↓

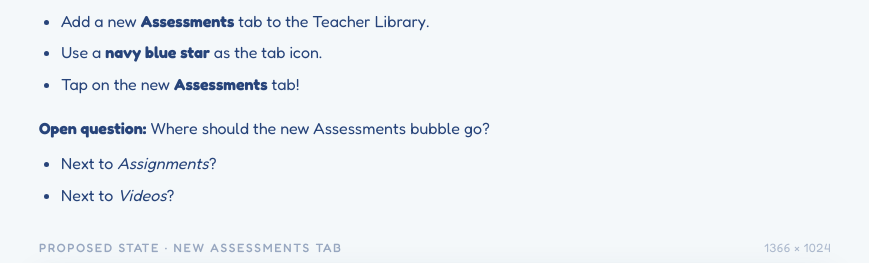
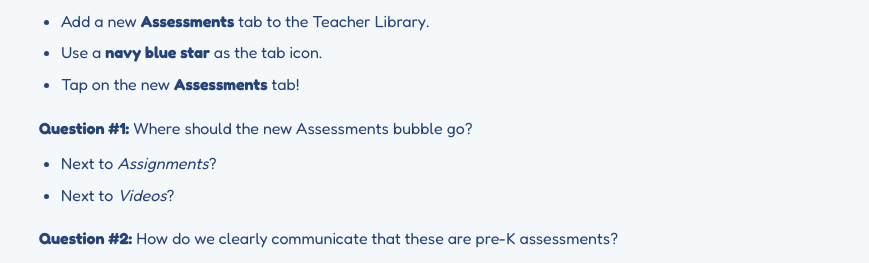
Before and after one commit to isabelandradem/designs, a plain HTML site: page AssignmentTab/teacher-library-assessments.html in a window 1280 px wide. Shown: the part 1330-1593 px from the top of the page, without its empty margins (205-1074 px from the left). Drawn offline with Linux system fonts and the light colour scheme.

Commit message:
Spec 2: number open questions and add Question #2 (pre-K labeling)

```diff
--- a/AssignmentTab/teacher-library-assessments.html
+++ b/AssignmentTab/teacher-library-assessments.html
@@ -1491,11 +1491,13 @@
       <li>Tap on the new <strong>Assessments</strong> tab!</li>
     </ul>
 
-    <p class="open-question"><strong>Open question:</strong> Where should the new Assessments bubble go?</p>
+    <p class="open-question"><strong>Question #1:</strong> Where should the new Assessments bubble go?</p>
     <ul>
       <li>Next to <em>Assignments</em>?</li>
       <li>Next to <em>Videos</em>?</li>
     </ul>
+
+    <p class="open-question"><strong>Question #2:</strong> How do we clearly communicate that these are pre-K assessments?</p>
   </section>
 
   <section class="stage">
```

↑

**EXERCISE DIRECTIONS**
Scan the entries above and report the number of lines that contain the word "bubble", with no added text.

**WRITTEN RESPONSE**
2